And what if the next time a factually innocent servicemember with a subjurisdictional sentence files an out-of-time petition for new trial with a Judge Advocate General due to misconduct at the Army Crime Lab, the Judge Advocate General applies Bowles v. Russell and rejects the petition as untimely?
Rather than requiring a Judge Advocate General to bend the law to produce a just result, we should provide a right of appeal for any servicemember who is found guilty by a GCM or SPCM despite having pleaded not guilty, regardless of the severity of the resulting sentence. If LT House had had such a right to appeal, then a clear framework would have existed to deal with the revelation of the Army Crime Lab examiner’s misconduct and the subsequent exculpatory DNA retesting results.
Let’s hypothesize that LT House had lost his initial appeal and CAAF had denied review before Mr. Mills’s misconduct came to light. What then? United States v. Denedo provides the answer. If his case had once been within NMCCA’s jurisdiction, then LT House could return to that court with the new information to seek a writ of error coram nobis. Such an instance would demonstrate the importance of allowing the military justice system’s courts to protect their own integrity far more compellingly than did the facts of Denedo itself. As the Denedo majority observed:
The military justice system relies upon courts that must take all appropriate means, consistent with their statutory jurisdiction, to ensure the neutrality and integrity of their judgments. . . . [T]he jurisdiction and the responsibility of military courts to reexamine judgments in rare cases where a fundamental flaw is alleged and other judicial processes for correction are unavailable are consistent with the powers Congress has granted those courts under Article I and with the system Congress has designed.
The House case, where the accused was convicted due to false scientific evidence foisted into the military justice system by the U.S. government’s own unscrupulous employee, truly involves a threat to the system’s integrity.
The House case also demonstrates the callousness of the dissent’s “You’re in the Army now” quip. Chief Justice Roberts wrote for the four dissenting justices, “To be sure, the limited nature of relief available under Article 73 might lead one to question whether that is truly the only postconviction relief the UCMJ permits. ‘You’re in the Army now’ is a sufficient answer to such concerns; the relief available looks positively extravagant in light of the prior history and tradition of military justice.” But when LT House first enlisted in the Navy and later accepted a commission, he shouldn’t have sacrificed his right to be free from the lifetime stigmatization of a factually erroneous federal conviction resulting from a U.S. government employee’s falsified DNA report. Yet that might very well be the result in a subjurisdictional case such as LT House’s were Article 73 to be applied consistently with Bowles v. Russell.

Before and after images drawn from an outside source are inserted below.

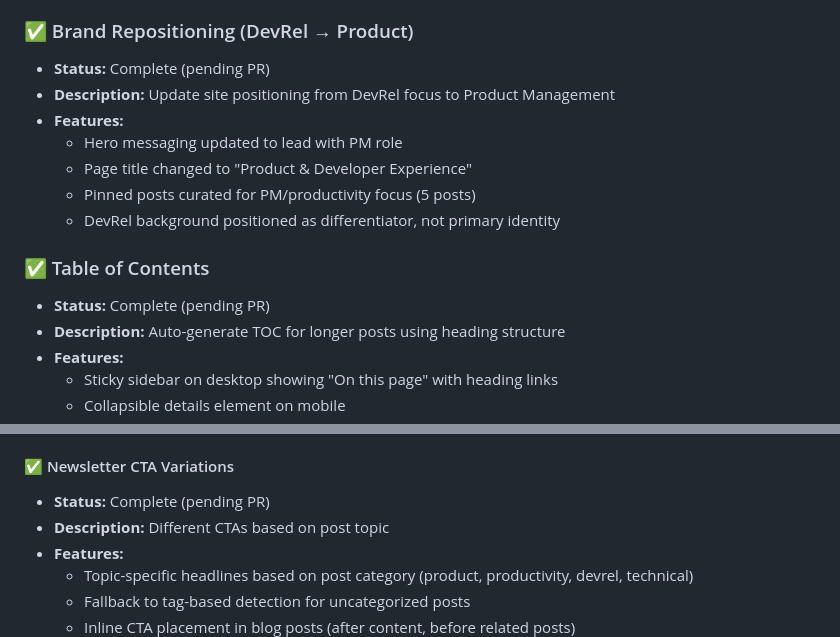
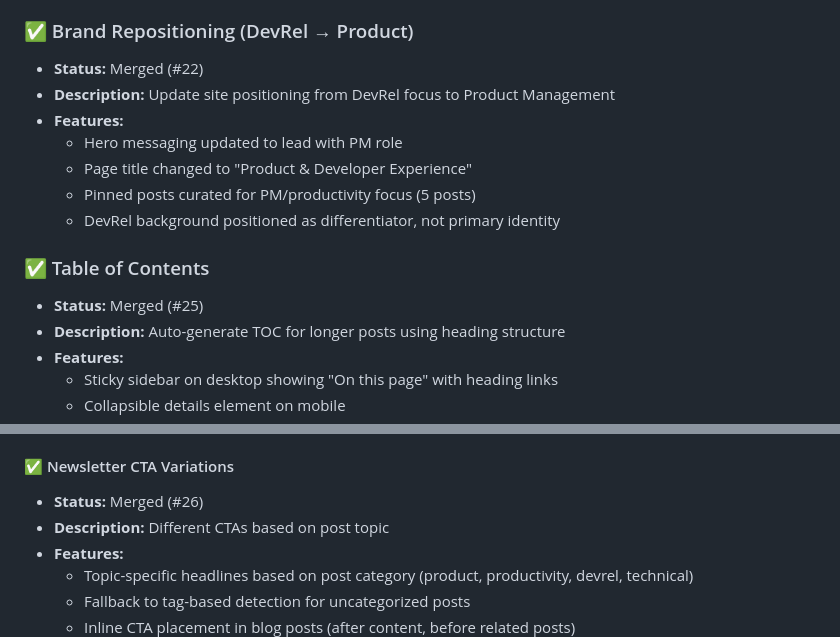
Before and after one commit to samjulien/samjulien-astro, a Markdown page: IMPROVEMENTS.md, 2 parts joined by grey strips. Rendered like a GitHub page.

Commit message:
docs: Update IMPROVEMENTS.md with merged PR numbers
Update status for completed features with their actual PR numbers:
- Table of Contents: #25
- Newsletter CTA Variations: #26
- Brand Repositioning: #22

```diff
--- a/IMPROVEMENTS.md
+++ b/IMPROVEMENTS.md
@@ -98,7 +98,7 @@ This document tracks quality of life improvements and feature enhancements for s
   - Categories support future content filtering and navigation
 
 ### ✅ Brand Repositioning (DevRel → Product)
-- **Status:** Complete (pending PR)
+- **Status:** Merged (#22)
 - **Description:** Update site positioning from DevRel focus to Product Management
 - **Features:**
   - Hero messaging updated to lead with PM role
@@ -107,7 +107,7 @@ This document tracks quality of life improvements and feature enhancements for s
   - DevRel background positioned as differentiator, not primary identity
 
 ### ✅ Table of Contents
-- **Status:** Complete (pending PR)
+- **Status:** Merged (#25)
 - **Description:** Auto-generate TOC for longer posts using heading structure
 - **Features:**
   - Sticky sidebar on desktop showing "On this page" with heading links
@@ -172,7 +172,7 @@ This document tracks quality of life improvements and feature enhancements for s
   - Icon components: XIcon, LinkedInIcon, LinkIcon in `src/components/icons/`
 
 #### ✅ Newsletter CTA Variations
-- **Status:** Complete (pending PR)
+- **Status:** Merged (#26)
 - **Description:** Different CTAs based on post topic
 - **Features:**
   - Topic-specific headlines based on post category (product, productivity, devrel, technical)
```
Also changed, not shown: other parts of IMPROVEMENTS.md (+1 -1 lines).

But those in LT House’s position can have their right to be free from factually erroneous convictions protected by adding them to the class of servicemembers who may appeal their cases to the Courts of Criminal Appeals. The House case amply demonstrates the dangers of excluding such cases from appellate review.